#4

If they shouldn’t actually have different URLs, then they shouldn’t be different routes.

I think there is nothing wrong with having “route-like” components. E.g.

routes/form.js
controllers/form.js
template/form.hbs

components/form/page1.js
components/form/page2.js
templates/components/form/page1.hbs
templates/components/form/page2.hbs
// controllers/form.js
export default Ember.Controller.extend({
  currentPage: 'page1'
});
{{! templates/form.hbs }}
{{component (concat 'form/' currentPage)}}

#5

That is basically how it’s currently structured. The problem is that the components have ended up being tightly coupled instead of reusable. So we have:

components/form1/page1.js
components/form1/page2.js
templates/components/form/page1.hbs
templates/components/form/page2.hbs

components/form2/page1.js
components/form2/page2.js
templates/components/form/page1.hbs
templates/components/form/page2.hbs 

ad infinitum.

The complexity of the application has sky-rocketed. And we’re at risk of ending up with a very large download. In essence this is the core problem I’m looking to solve. Although splitting the components up a little more so the folders are more organised and human may be another approach.


#6

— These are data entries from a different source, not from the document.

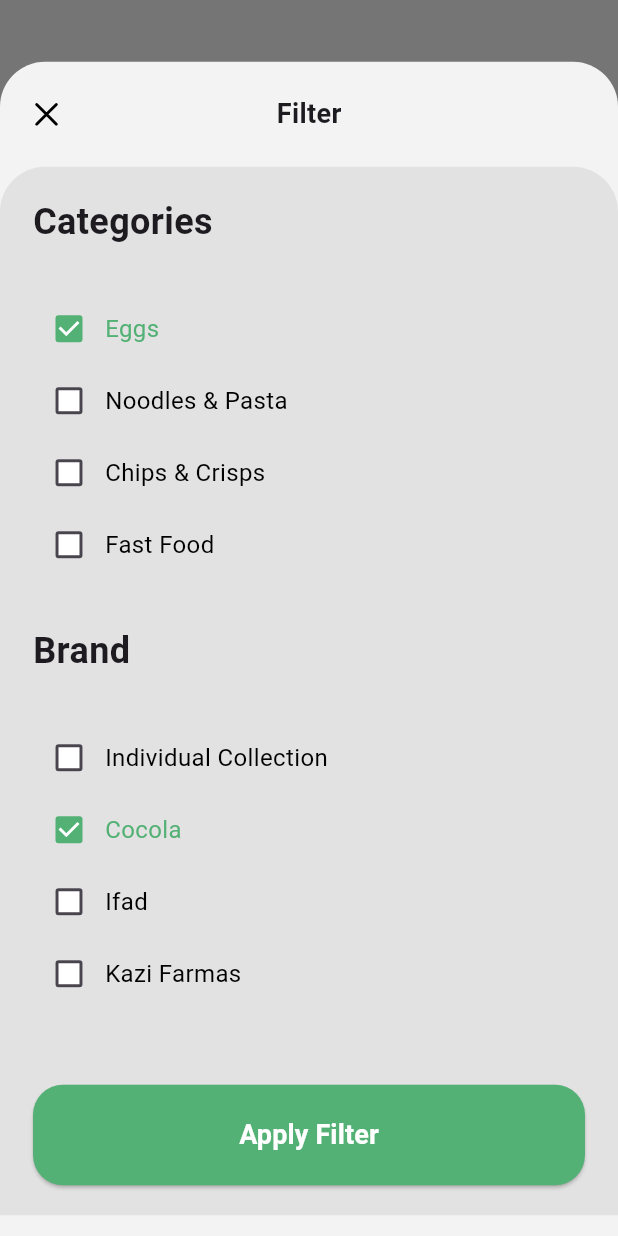
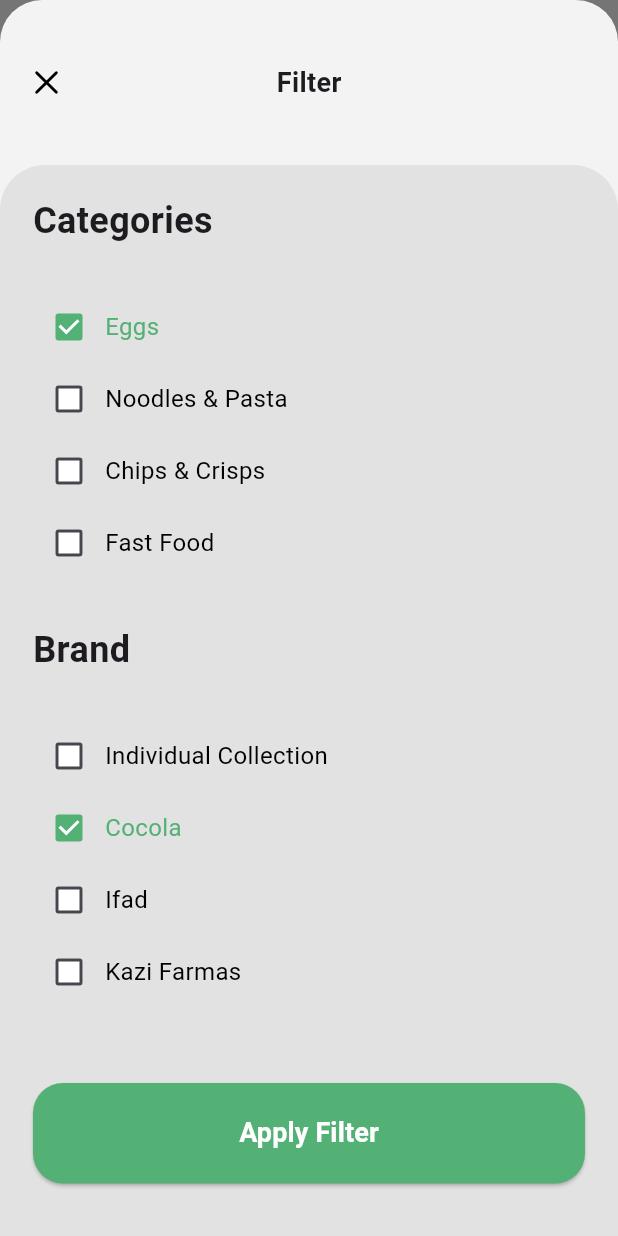
Before and after one commit to sajjadleith/grocery-demo, a Flutter app: what showBottomSheet() shows on an empty page, opened directly, on a phone screen of 412 x 824 dp. Run offline on Flutter 3.47's test engine with Material 3 defaults, Android fonts, the phone set to English and light mode, and no system bars; our stand-ins replace cached_network_image, carousel_slider, flutter_svg, smooth_page_indicator; network calls fail; Roboto replaces fonts that are missing (Cairo).

```diff
--- a/lib/core/routes/app_routes.dart
+++ b/lib/core/routes/app_routes.dart
@@ -9,4 +9,5 @@ class AppRoutes {
   static const String signUpPage = "/signUp";
   static const String mainPage = "/main";
   static const String productPage = "/product";
+  static const String searchProduct = "/search";
 }
--- a/lib/core/routes/ongenerated_route.dart
+++ b/lib/core/routes/ongenerated_route.dart
@@ -6,6 +6,7 @@ import 'package:grocery_project/view/screen/login_screen.dart';
 import 'package:grocery_project/view/screen/main_screen.dart';
 import 'package:grocery_project/view/screen/number_screen.dart';
 import 'package:grocery_project/view/screen/onboarding_screen.dart';
+import 'package:grocery_project/view/screen/search_product_screen.dart';
 import 'package:grocery_project/view/screen/sign_up_screen.dart';
 import 'package:grocery_project/view/screen/signin_screen.dart';
 import 'package:grocery_project/view/screen/splash_screen.dart';
@@ -37,6 +38,8 @@ class GeneratedRoute {
         return MaterialPageRoute(builder: (_) => MainScreen());
       case AppRoutes.productPage:
         return MaterialPageRoute(builder: (_) => ProductScreen());
+      case AppRoutes.searchProduct:
+        return MaterialPageRoute(builder: (_) => SearchProductScreen());
       default:
         return MaterialPageRoute(builder: (_) => ErrorWidgetScreen());
     }
--- a/lib/core/utility/widgets/show_bottom_sheet_widget.dart
+++ b/lib/core/utility/widgets/show_bottom_sheet_widget.dart
@@ -2,31 +2,25 @@ import 'package:flutter/material.dart';
 import 'package:flutter_svg/flutter_svg.dart';
 import 'package:grocery_project/core/app_assets.dart';
 import 'package:grocery_project/view/widget/custome_button_widget.dart';
+
 import '../../theme_color.dart';
 
 class ShowBottomSheetWidget {
   static void showBottomSheet(BuildContext context) {
     showModalBottomSheet(
+      shape: null,
       context: context,
       isScrollControlled: true,
       backgroundColor: const Color(0xffF2F3F2),
-      shape: const RoundedRectangleBorder(
-        borderRadius: BorderRadius.vertical(top: Radius.circular(30)),
-      ),
       builder: (BuildContext context) {
-        return DraggableScrollableSheet(
-          expand: false,
-          initialChildSize: 0.95,
-          minChildSize: 0.5,
-          maxChildSize: 0.95,
-          builder: (context, scrollController) {
-            return SingleChildScrollView(
-              controller: scrollController,
+        return SizedBox(
+          height: MediaQuery.sizeOf(context).height,
+          child: SingleChildScrollView(
             child: Column(
               crossAxisAlignment: CrossAxisAlignment.start,
               children: [
                 Padding(
-                    padding: const EdgeInsets.only(top: 20, left: 16, right: 16, bottom: 20),
+                  padding: const EdgeInsets.only(top: 40, left: 16, right: 16, bottom: 40),
                   child: Row(
                     mainAxisAlignment: MainAxisAlignment.spaceBetween,
                     children: [
@@ -40,31 +34,23 @@ class ShowBottomSheetWidget {
                           colorFilter: const ColorFilter.mode(Colors.black, BlendMode.srcIn),
                         ),
                       ),
-                        const Text(
-                          "Filter",
-                          style: TextStyle(fontSize: 18, fontWeight: FontWeight.w600),
-                        ),
+                      const Text("Filter", style: TextStyle(fontSize: 18, fontWeight: FontWeight.w600)),
                       const SizedBox(width: 30),
                     ],
                   ),
                 ),
                 Container(
                   width: double.infinity,
+                  height: MediaQuery.sizeOf(context).height,
                   decoration: BoxDecoration(
                     color: ThemeColor.borderColor,
-                      borderRadius: const BorderRadius.only(
-                        topLeft: Radius.circular(30),
-                        topRight: Radius.circular(30),
-                      ),
+                    borderRadius: const BorderRadius.only(topLeft: Radius.circular(30), topRight: Radius.circular(30)),
                   ),
                   padding: const EdgeInsets.symmetric(horizontal: 22, vertical: 20),
                   child: Column(
                     crossAxisAlignment: CrossAxisAlignment.start,
                     children: [
-                        const Text(
-                          "Categories",
-                          style: TextStyle(fontSize: 24, fontWeight: FontWeight.w600),
-                        ),
+                      const Text("Categories", style: TextStyle(fontSize: 24, fontWeight: FontWeight.w600)),
                       const SizedBox(height: 30),
 
                       _buildCheck("Eggs", true),
@@ -73,10 +59,7 @@ class ShowBottomSheetWidget {
                       _buildCheck("Fast Food", false),
 
                       const SizedBox(height: 30),
-                        const Text(
-                          "Brand",
-                          style: TextStyle(fontSize: 24, fontWeight: FontWeight.w600),
-                        ),
+                      const Text("Brand", style: TextStyle(fontSize: 24, fontWeight: FontWeight.w600)),
                       const SizedBox(height: 30),
 
                       _buildCheck("Individual Collection", false),
@@ -91,8 +74,7 @@ class ShowBottomSheetWidget {
                 ),
               ],
             ),
-            );
-          },
+          ),
         );
       },
     );
--- /dev/null
+++ b/lib/provider/dummy_provider.dart
@@ -0,0 +1,16 @@
+import 'package:flutter/material.dart';
+
+class DummyProvider extends ChangeNotifier {
+  String name = "ali";
+  int age = 22;
+  changeName(String n) {
+    name = n;
+
+    notifyListeners();
+  }
+
+  changeAge(int a) {
+    age = a;
+    notifyListeners();
+  }
+}
```
Also changed, not shown: lib/core/utility/widgets/custom_search_button_widget.dart (+36 -3 lines), lib/core/utility/widgets/filter_item_widget.dart (added, +41 -0 lines), lib/core/utility/widgets/product_card_widget.dart (+9 -19 lines), lib/main.dart (+7 -2 lines), lib/view/screen/dummy_screen.dart (added, +60 -0 lines), lib/view/screen/explore_screen.dart (+26 -1 lines), lib/view/screen/search_product_screen.dart (added, +55 -0 lines), lib/view/widget/app_bar_product_widget.dart (+2 -23 lines). Lines whose indentation alone changed are shown as unchanged.
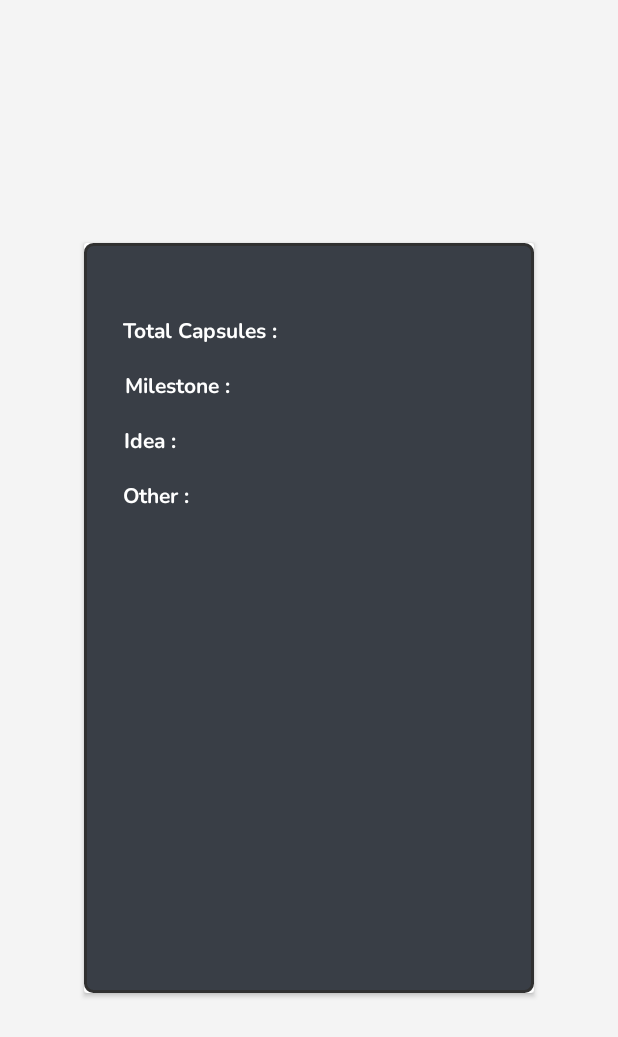
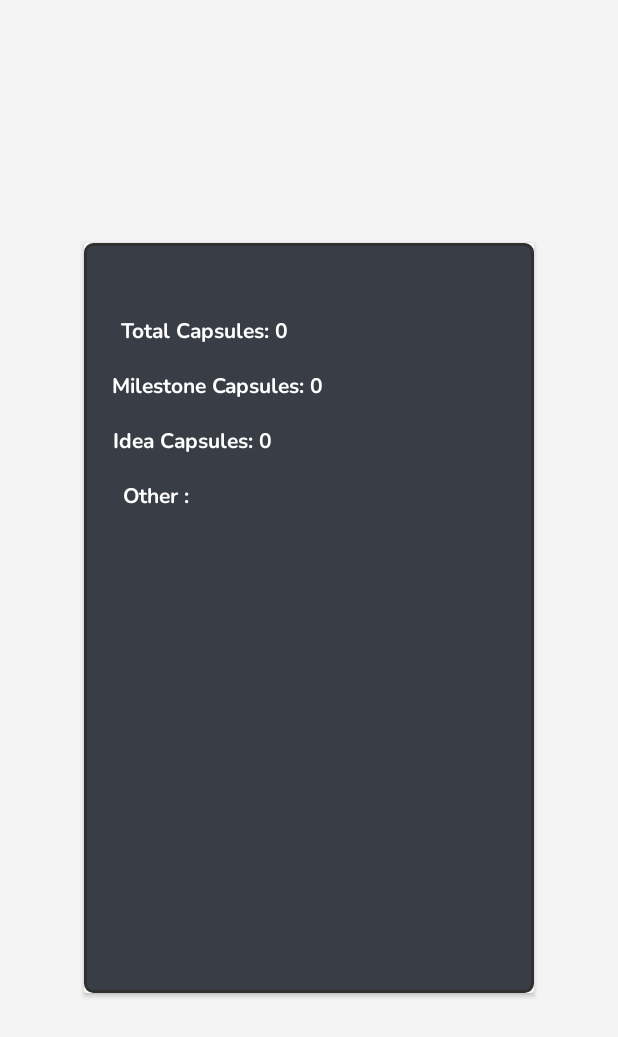
Before and after one commit to DragunWF/DevVault, an Android app: the screen it shows after launch (ProfileActivity), after a tap on an icon or button, on a phone screen of 412 x 824 dp. Shown: the top 1037 px of the screen. Run offline under Robolectric (Android 15) with nearby library versions, the phone set to English and light mode, and no system bars.

```diff
--- a/app/src/main/java/com/example/devvault/ProfileActivity.java
+++ b/app/src/main/java/com/example/devvault/ProfileActivity.java
@@ -2,11 +2,13 @@ package com.example.devvault;
 
 import androidx.appcompat.app.AppCompatActivity;
 
+import android.annotation.SuppressLint;
 import android.content.Intent;
 import android.os.Bundle;
 import android.widget.ImageView;
 import android.widget.TextView;
 
+import com.example.devvault.helpers.SessionData;
 import com.example.devvault.helpers.Utils;
 
 public class ProfileActivity extends AppCompatActivity {
@@ -25,9 +27,17 @@ public class ProfileActivity extends AppCompatActivity {
             ideaTextView = findViewById(R.id.ideaTextView);
             otherTextView = findViewById(R.id.otherTextView);
             setButtons();
+            displayProfileData();
         } catch (Exception err) {
             Utils.toast(this, err.getMessage());
         }
+    }
+
+    @SuppressLint("SetTextI18n")
+    private void displayProfileData() {
+        capsulesTextView.setText("Total Capsules: " + SessionData.getCapsuleCount());
+        milestoneTextView.setText("Milestone Capsules: " + SessionData.getCapsuleTypeCount("Milestone"));
+        ideaTextView.setText("Idea Capsules: " + SessionData.getCapsuleTypeCount("Idea"));
     }
 
     private void setButtons() {
--- a/app/src/main/java/com/example/devvault/helpers/SessionData.java
+++ b/app/src/main/java/com/example/devvault/helpers/SessionData.java
@@ -3,7 +3,7 @@ package com.example.devvault.helpers;
 import com.example.devvault.data.Capsule;
 
 public class SessionData {
-    private static String[] types = new String[] { "Milestone", "Idea", "Skill" };
+    private static String[] types = new String[] { "Milestone", "Idea", "Productivity", "Aspiration" };
     private static int viewedCapsuleId = 1;
 
     public static String[] getTypes() {
```
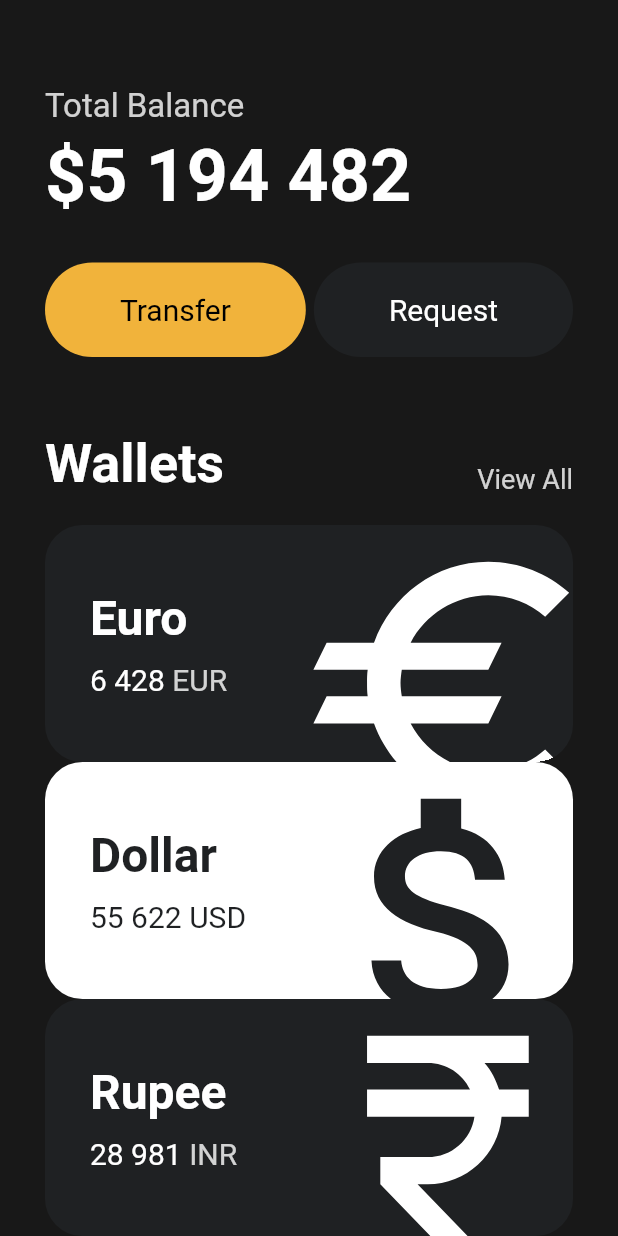
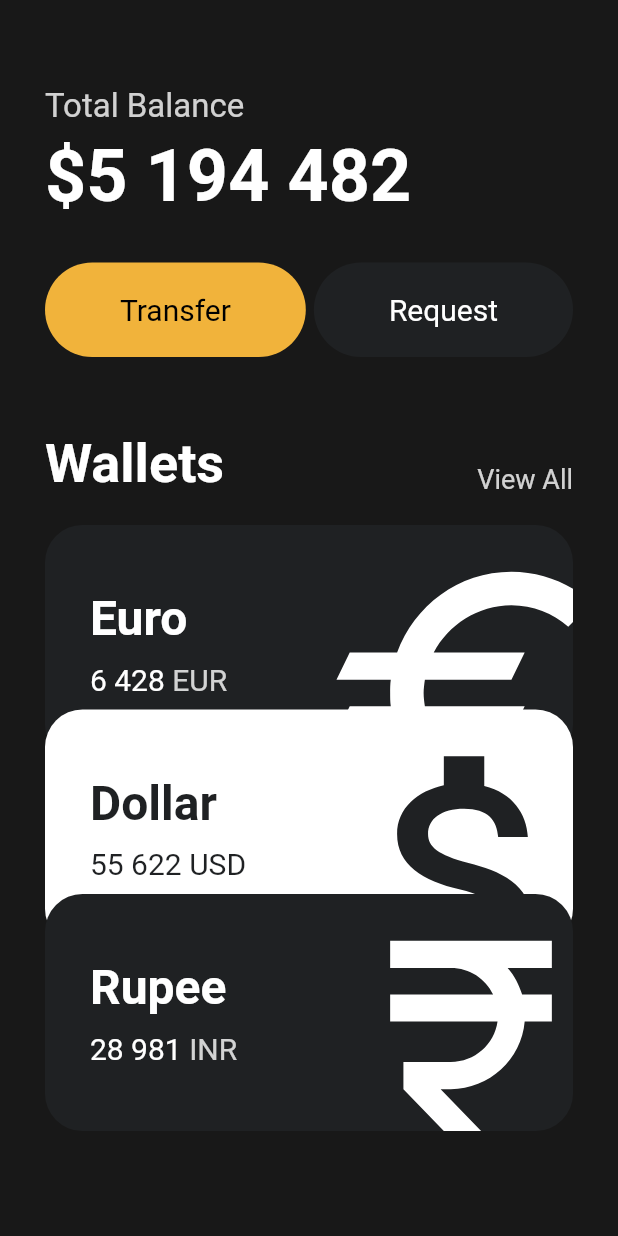
Before and after one commit to July249/flutter-tutorial, a Flutter app: the screen it shows after launch, scrolled down 146 dp, on a phone screen of 412 x 824 dp. Run offline on Flutter 3.47's test engine with Material 2 defaults, Android fonts, the phone set to English and light mode, and no system bars.

Commit message:
Transform.translate을 이용하여 카드 위치 이동

```diff
--- a/ui_challenge/lib/main.dart
+++ b/ui_challenge/lib/main.dart
@@ -116,26 +116,35 @@ class App extends StatelessWidget {
                 const SizedBox(
                   height: 20,
                 ),
-                const CurrencyCard(
+                Transform.translate(
+                  offset: const Offset(0, 0),
+                  child: const CurrencyCard(
                     icon: Icons.euro_outlined,
                     isInverted: false,
                     currentType: 'Euro',
                     currentUnit: 'EUR',
                     currentAmount: '6 428',
                   ),
-                const CurrencyCard(
+                ),
+                Transform.translate(
+                  offset: const Offset(0, -35),
+                  child: const CurrencyCard(
                     icon: Icons.attach_money_outlined,
                     isInverted: true,
                     currentType: 'Dollar',
                     currentUnit: 'USD',
                     currentAmount: '55 622',
                   ),
-                const CurrencyCard(
+                ),
+                Transform.translate(
+                  offset: const Offset(0, -70),
+                  child: const CurrencyCard(
                     icon: Icons.currency_rupee_outlined,
                     isInverted: false,
                     currentType: 'Rupee',
                     currentUnit: 'INR',
                     currentAmount: '28 981',
+                  ),
                 ),
               ],
             ),
--- a/ui_challenge/lib/widgets/currency_card.dart
+++ b/ui_challenge/lib/widgets/currency_card.dart
@@ -72,7 +72,7 @@ class CurrencyCard extends StatelessWidget {
             Transform.scale(
               scale: 2.2,
               child: Transform.translate(
-                offset: const Offset(-2, 12),
+                offset: const Offset(5, 15),
                 child: Icon(
                   icon,
                   color: isInverted ? _blackColor : Colors.white,
```
Lines whose indentation alone changed are shown as unchanged.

I agree with @francesconovy, every route has one url, and that’s it. The way to solve your problem is how you organize your components. Maybe try with pods, and keep routebale components in separte directory, that way you would have

components/routable/form/page1.js
components/routable/form/template
components/routable/form/page2.js
components/routable/form/template

and all other components could be stored in components directory. That way you’ll always know whats the component porpoise. Also if you extract all non-route logic from routable components to “normal” ones, then you’ll be able to easily reuse them.


#7

Personally, I don’t really see a problem with having some components that are very tightly coupled to a specific use case/page. Using pods/nested components helps a lot to keep that manageable, in my experience.